*** Block opens ***

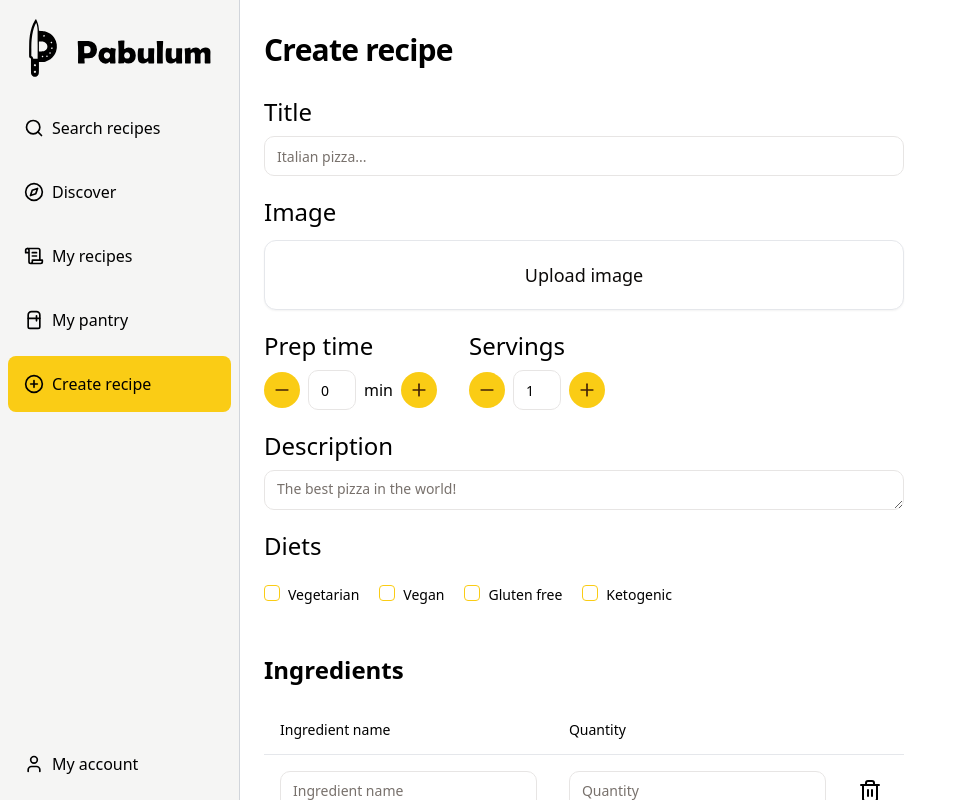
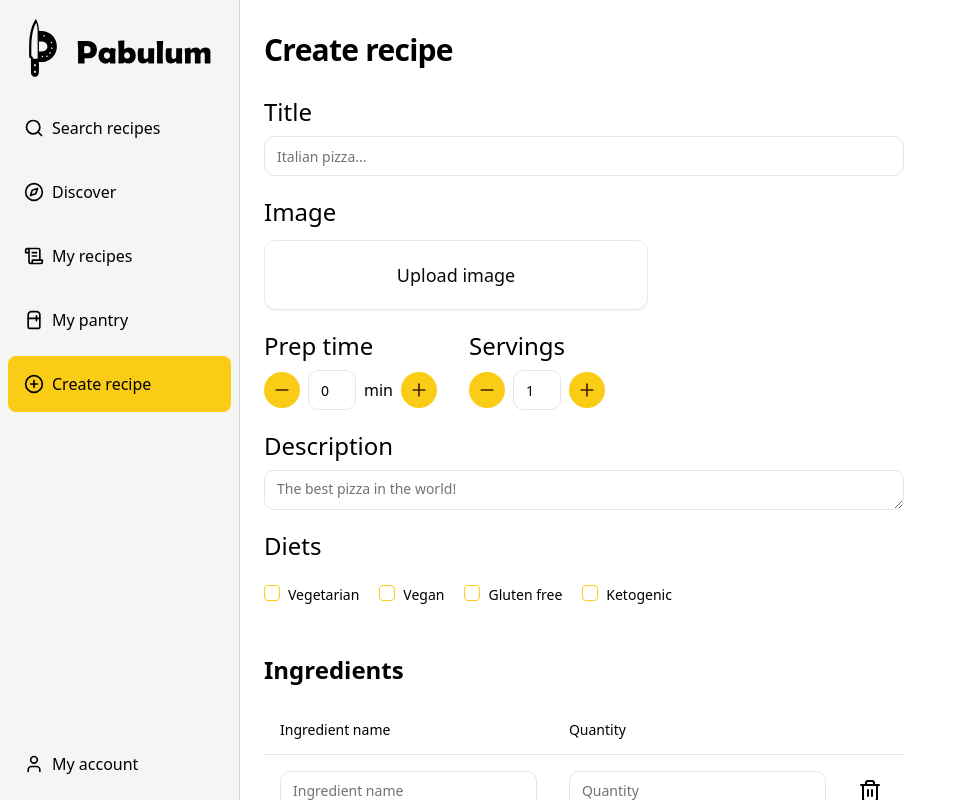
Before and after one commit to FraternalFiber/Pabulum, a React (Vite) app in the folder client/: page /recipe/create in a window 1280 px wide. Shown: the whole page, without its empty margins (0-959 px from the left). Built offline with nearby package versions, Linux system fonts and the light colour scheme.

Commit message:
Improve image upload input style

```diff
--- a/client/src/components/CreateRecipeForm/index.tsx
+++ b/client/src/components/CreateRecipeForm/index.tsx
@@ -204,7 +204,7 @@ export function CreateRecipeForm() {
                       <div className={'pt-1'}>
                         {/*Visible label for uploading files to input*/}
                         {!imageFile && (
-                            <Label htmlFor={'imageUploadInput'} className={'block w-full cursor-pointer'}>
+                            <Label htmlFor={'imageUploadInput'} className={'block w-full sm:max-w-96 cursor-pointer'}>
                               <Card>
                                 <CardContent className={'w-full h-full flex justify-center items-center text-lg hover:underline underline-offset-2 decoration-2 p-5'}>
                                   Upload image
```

*** Block closes ***
*** Block opens ***

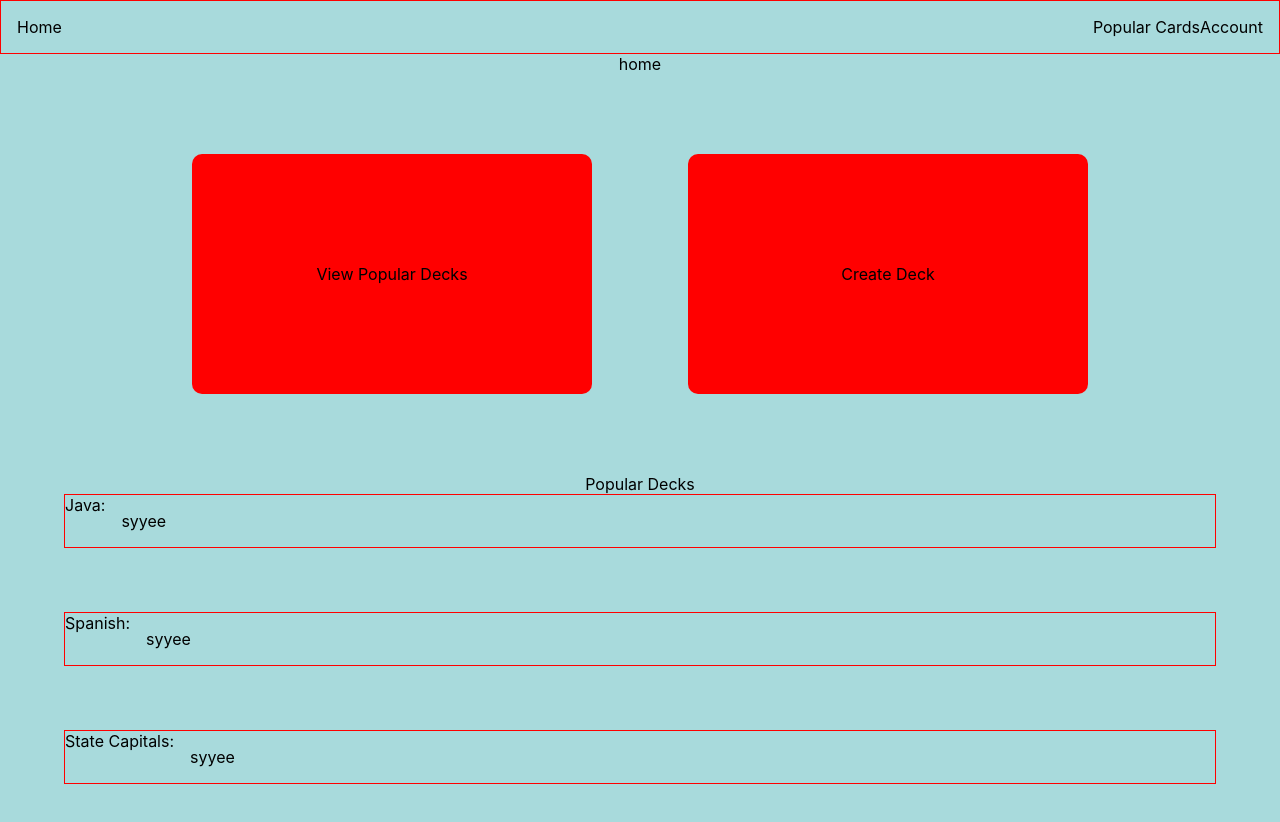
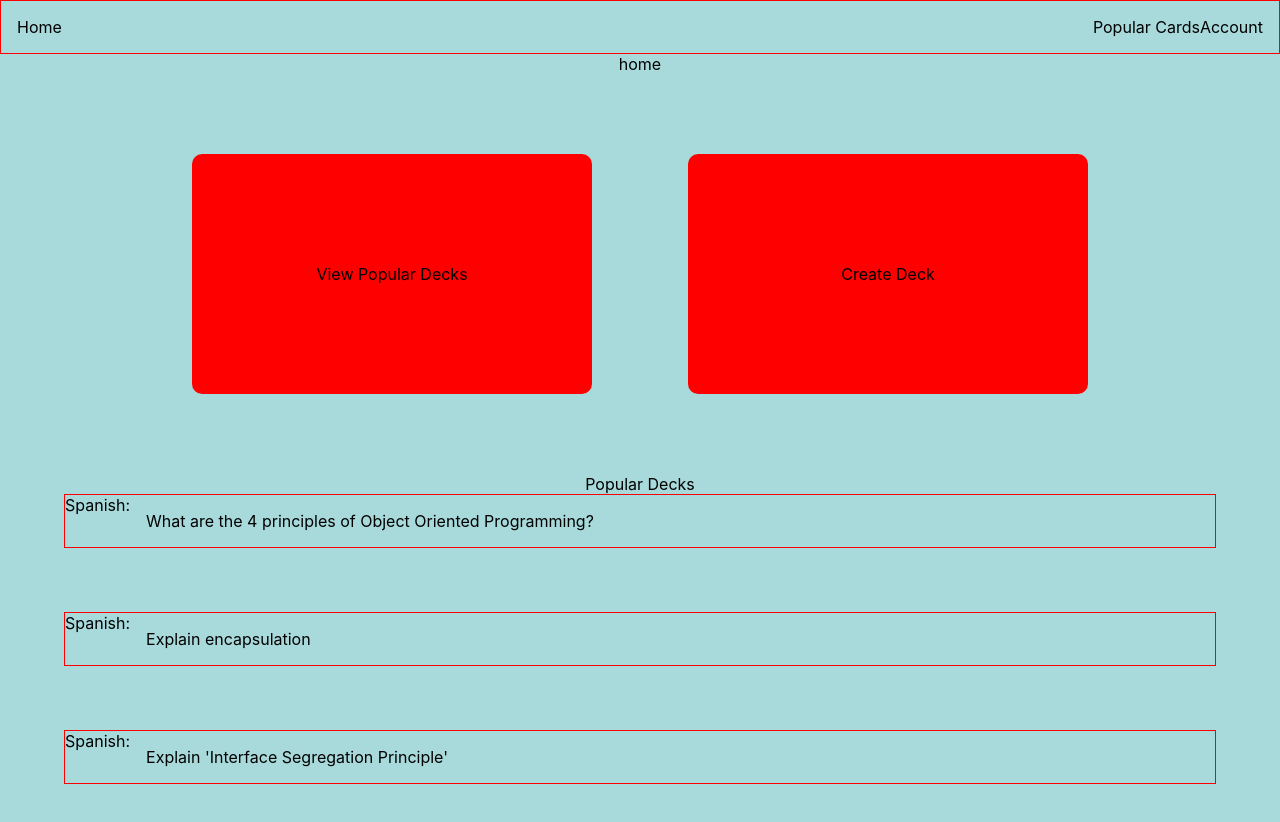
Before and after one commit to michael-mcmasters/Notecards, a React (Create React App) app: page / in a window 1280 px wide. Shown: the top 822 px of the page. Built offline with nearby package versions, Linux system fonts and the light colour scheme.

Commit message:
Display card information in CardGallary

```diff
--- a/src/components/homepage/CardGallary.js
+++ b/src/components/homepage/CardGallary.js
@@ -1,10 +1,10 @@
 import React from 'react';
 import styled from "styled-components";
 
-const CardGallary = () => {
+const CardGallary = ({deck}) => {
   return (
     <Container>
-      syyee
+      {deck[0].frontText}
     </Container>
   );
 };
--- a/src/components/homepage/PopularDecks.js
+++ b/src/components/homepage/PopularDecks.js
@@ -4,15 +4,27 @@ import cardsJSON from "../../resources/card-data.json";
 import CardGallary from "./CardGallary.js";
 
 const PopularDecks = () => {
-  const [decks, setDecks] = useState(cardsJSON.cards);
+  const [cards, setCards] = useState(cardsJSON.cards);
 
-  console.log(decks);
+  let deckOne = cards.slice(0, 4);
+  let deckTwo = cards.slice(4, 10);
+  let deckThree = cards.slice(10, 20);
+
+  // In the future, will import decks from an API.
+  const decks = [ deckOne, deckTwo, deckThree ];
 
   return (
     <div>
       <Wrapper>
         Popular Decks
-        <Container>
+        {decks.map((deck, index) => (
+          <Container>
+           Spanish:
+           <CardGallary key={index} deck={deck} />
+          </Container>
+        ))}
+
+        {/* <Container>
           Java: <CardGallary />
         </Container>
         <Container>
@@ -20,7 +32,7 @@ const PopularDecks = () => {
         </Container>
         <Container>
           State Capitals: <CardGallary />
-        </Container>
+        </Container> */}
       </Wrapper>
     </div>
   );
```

*** Block closes ***

Your assignment —
Search the material above for the word "CardGallary", then copy each line that holds it.

Answer to this exercise —
Display card information in CardGallary
--- a/src/components/homepage/CardGallary.js
+++ b/src/components/homepage/CardGallary.js
-const CardGallary = () => {
+const CardGallary = ({deck}) => {
 import CardGallary from "./CardGallary.js";
+           <CardGallary key={index} deck={deck} />
           Java: <CardGallary />
           State Capitals: <CardGallary />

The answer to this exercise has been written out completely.